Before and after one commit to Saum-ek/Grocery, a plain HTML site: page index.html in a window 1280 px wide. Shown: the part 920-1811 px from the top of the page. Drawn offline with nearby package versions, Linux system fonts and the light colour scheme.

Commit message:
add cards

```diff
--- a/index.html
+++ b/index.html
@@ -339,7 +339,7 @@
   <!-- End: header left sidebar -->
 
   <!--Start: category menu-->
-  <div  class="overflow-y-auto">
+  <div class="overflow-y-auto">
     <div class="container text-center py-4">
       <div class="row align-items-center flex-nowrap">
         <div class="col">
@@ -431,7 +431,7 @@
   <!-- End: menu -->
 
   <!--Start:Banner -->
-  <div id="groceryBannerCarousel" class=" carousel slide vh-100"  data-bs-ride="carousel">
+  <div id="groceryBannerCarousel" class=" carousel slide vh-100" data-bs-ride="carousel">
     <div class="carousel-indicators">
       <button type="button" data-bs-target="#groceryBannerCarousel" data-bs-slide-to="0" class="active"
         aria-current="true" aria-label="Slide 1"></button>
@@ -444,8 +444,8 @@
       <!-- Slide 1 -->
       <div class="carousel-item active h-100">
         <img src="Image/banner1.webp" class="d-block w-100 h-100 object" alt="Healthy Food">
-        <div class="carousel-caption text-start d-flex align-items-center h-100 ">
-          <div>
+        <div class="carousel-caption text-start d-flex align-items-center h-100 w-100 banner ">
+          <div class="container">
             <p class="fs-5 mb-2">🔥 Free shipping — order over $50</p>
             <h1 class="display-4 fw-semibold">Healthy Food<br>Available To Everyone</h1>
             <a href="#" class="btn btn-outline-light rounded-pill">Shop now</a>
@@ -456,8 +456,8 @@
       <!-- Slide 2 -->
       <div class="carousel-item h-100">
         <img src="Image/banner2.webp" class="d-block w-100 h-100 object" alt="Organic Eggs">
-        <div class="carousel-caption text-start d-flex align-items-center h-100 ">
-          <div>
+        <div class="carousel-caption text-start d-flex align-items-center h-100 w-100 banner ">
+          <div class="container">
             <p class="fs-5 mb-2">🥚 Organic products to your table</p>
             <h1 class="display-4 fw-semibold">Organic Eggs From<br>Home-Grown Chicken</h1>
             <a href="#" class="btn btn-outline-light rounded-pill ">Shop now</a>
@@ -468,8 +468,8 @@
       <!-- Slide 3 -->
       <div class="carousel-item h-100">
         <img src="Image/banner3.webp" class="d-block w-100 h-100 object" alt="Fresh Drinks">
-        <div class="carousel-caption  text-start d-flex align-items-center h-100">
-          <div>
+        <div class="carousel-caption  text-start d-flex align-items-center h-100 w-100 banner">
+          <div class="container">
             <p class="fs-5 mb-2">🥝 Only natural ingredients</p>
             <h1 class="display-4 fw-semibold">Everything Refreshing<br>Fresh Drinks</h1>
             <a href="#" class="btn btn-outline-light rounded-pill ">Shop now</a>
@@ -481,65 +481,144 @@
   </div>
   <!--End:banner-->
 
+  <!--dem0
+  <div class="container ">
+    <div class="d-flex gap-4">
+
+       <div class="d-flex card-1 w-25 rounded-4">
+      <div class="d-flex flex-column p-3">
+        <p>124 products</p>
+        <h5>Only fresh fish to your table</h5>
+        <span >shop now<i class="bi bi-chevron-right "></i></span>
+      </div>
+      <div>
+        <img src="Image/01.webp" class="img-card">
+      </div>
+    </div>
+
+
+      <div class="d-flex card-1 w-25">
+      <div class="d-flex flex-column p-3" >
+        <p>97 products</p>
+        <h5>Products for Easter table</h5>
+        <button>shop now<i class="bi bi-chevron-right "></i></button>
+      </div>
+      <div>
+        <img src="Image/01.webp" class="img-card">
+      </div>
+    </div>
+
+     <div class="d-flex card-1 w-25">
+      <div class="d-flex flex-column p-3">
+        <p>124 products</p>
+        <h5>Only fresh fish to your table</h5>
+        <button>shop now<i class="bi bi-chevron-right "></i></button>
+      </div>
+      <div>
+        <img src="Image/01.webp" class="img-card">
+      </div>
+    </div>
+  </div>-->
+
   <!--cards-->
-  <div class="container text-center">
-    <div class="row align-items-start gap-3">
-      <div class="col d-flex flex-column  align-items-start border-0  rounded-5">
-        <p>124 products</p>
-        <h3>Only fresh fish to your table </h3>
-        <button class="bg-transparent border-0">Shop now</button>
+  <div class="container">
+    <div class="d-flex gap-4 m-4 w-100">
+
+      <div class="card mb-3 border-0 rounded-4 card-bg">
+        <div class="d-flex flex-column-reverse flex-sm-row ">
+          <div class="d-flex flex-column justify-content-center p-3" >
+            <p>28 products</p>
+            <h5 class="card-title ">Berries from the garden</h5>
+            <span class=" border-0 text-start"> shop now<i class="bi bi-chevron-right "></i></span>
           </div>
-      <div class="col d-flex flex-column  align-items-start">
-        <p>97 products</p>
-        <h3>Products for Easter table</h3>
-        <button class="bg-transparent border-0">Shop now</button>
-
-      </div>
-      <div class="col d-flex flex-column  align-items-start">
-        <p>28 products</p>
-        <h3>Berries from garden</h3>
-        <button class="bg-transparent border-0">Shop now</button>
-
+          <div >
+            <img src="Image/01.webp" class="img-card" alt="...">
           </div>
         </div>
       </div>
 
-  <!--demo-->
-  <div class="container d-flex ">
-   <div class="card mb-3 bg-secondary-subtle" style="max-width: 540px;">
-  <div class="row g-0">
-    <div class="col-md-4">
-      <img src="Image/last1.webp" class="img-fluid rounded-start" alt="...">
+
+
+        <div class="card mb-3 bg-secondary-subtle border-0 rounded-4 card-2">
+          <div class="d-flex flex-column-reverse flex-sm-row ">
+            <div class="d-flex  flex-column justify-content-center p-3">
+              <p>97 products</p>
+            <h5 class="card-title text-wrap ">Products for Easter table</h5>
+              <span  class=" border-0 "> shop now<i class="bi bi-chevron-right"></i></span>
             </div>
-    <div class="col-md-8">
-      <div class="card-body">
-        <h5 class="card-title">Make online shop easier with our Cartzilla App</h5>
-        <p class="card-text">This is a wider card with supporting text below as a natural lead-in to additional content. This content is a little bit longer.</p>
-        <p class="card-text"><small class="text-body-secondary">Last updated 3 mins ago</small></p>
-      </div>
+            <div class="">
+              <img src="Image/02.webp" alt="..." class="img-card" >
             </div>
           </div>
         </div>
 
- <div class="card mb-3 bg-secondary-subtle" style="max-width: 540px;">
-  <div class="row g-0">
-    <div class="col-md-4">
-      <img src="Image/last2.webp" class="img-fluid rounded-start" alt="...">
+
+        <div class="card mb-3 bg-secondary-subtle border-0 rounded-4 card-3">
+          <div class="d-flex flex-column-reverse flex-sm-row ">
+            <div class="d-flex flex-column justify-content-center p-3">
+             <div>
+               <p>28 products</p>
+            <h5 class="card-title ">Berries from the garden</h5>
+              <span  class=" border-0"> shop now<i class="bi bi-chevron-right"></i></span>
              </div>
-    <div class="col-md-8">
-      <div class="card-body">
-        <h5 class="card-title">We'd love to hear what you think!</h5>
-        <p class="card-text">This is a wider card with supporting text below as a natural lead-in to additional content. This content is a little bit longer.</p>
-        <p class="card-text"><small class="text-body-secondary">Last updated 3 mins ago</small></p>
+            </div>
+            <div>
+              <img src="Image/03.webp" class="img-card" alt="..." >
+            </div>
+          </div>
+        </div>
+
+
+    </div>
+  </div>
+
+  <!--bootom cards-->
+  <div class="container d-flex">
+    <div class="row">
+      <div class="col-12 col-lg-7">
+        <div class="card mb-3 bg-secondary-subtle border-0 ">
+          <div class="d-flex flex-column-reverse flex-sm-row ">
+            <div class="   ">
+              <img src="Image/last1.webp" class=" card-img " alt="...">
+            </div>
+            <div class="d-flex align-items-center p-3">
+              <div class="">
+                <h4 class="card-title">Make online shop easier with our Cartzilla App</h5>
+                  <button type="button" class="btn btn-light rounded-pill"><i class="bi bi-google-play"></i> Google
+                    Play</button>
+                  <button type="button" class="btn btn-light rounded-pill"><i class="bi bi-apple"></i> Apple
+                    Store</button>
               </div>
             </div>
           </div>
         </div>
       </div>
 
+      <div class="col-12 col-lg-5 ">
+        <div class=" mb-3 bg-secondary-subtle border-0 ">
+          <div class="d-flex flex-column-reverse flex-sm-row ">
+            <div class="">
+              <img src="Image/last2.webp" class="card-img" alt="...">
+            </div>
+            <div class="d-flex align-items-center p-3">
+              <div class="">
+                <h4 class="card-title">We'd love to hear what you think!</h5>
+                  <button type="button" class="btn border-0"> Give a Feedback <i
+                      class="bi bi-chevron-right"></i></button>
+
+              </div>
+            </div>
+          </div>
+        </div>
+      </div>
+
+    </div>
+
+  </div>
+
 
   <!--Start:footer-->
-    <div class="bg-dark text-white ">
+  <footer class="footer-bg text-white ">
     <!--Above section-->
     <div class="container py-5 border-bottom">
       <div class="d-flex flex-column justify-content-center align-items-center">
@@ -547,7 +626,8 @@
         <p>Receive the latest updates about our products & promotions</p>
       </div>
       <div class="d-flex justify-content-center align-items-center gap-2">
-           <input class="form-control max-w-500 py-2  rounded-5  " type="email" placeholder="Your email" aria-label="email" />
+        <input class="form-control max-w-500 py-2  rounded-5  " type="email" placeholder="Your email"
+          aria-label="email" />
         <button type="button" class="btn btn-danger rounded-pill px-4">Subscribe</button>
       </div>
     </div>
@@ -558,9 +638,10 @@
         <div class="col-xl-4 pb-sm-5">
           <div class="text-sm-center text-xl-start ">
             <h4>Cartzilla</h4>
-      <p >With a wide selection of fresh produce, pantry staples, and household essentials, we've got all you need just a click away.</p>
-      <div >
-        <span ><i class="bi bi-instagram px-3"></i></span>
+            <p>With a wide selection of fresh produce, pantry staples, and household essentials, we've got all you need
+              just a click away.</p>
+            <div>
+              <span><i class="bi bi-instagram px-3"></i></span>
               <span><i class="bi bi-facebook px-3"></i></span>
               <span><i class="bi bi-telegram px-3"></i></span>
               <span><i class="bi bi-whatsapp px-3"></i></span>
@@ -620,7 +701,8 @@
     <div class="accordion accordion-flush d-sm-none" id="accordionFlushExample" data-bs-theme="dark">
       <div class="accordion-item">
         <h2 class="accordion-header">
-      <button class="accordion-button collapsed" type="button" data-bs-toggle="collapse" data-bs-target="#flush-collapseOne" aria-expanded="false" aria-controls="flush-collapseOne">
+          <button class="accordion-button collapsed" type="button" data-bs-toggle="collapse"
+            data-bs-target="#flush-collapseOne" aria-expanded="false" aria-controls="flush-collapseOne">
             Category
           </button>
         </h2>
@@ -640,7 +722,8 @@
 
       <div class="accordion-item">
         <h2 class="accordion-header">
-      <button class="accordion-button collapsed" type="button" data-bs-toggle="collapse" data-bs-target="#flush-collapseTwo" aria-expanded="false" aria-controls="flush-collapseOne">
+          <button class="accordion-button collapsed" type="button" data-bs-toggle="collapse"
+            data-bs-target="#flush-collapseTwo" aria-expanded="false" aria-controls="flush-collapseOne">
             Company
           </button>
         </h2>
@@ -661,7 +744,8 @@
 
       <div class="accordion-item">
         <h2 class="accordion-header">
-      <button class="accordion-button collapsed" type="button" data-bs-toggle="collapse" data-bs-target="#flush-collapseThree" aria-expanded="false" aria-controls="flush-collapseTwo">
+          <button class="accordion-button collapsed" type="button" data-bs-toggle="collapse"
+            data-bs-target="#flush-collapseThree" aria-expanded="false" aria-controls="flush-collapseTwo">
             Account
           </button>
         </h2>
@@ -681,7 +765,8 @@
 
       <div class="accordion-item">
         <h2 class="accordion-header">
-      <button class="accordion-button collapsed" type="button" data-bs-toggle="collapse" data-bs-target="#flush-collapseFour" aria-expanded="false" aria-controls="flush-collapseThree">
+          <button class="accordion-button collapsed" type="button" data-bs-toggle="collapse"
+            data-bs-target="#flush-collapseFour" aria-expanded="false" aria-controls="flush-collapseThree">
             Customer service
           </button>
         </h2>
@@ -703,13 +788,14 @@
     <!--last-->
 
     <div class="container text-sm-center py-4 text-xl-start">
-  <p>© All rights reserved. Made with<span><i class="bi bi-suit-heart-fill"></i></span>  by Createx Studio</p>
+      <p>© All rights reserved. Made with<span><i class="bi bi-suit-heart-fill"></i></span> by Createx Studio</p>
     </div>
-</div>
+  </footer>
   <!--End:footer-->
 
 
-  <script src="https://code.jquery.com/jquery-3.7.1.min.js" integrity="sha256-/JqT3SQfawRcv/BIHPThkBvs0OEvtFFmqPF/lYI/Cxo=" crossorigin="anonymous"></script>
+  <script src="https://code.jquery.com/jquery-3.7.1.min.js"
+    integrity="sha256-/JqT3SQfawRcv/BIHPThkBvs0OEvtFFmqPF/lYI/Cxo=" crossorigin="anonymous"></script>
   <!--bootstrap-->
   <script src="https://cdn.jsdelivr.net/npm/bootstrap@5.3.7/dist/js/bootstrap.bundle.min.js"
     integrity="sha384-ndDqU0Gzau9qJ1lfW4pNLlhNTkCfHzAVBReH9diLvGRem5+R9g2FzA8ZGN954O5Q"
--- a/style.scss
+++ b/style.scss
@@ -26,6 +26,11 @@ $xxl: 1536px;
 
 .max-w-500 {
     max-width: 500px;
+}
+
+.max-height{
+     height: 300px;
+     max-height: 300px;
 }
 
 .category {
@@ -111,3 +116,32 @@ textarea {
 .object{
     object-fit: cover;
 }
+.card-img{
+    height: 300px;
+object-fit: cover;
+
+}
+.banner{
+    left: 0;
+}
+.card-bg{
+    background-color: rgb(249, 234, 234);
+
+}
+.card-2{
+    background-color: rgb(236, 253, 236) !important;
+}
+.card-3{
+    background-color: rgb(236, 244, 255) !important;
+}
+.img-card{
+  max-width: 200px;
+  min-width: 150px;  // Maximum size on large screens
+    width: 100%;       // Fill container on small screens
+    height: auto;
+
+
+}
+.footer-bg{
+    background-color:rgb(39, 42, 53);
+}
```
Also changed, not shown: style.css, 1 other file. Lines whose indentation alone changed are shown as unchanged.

□ □ □ □ □

» EXERCISE PROMPT
Copy every line of the records above that contains "subtle".

» SOLUTION FOR THIS EXERCISE
-   <div class="card mb-3 bg-secondary-subtle" style="max-width: 540px;">
+        <div class="card mb-3 bg-secondary-subtle border-0 rounded-4 card-2">
- <div class="card mb-3 bg-secondary-subtle" style="max-width: 540px;">
+        <div class="card mb-3 bg-secondary-subtle border-0 rounded-4 card-3">
+        <div class="card mb-3 bg-secondary-subtle border-0 ">
+        <div class=" mb-3 bg-secondary-subtle border-0 ">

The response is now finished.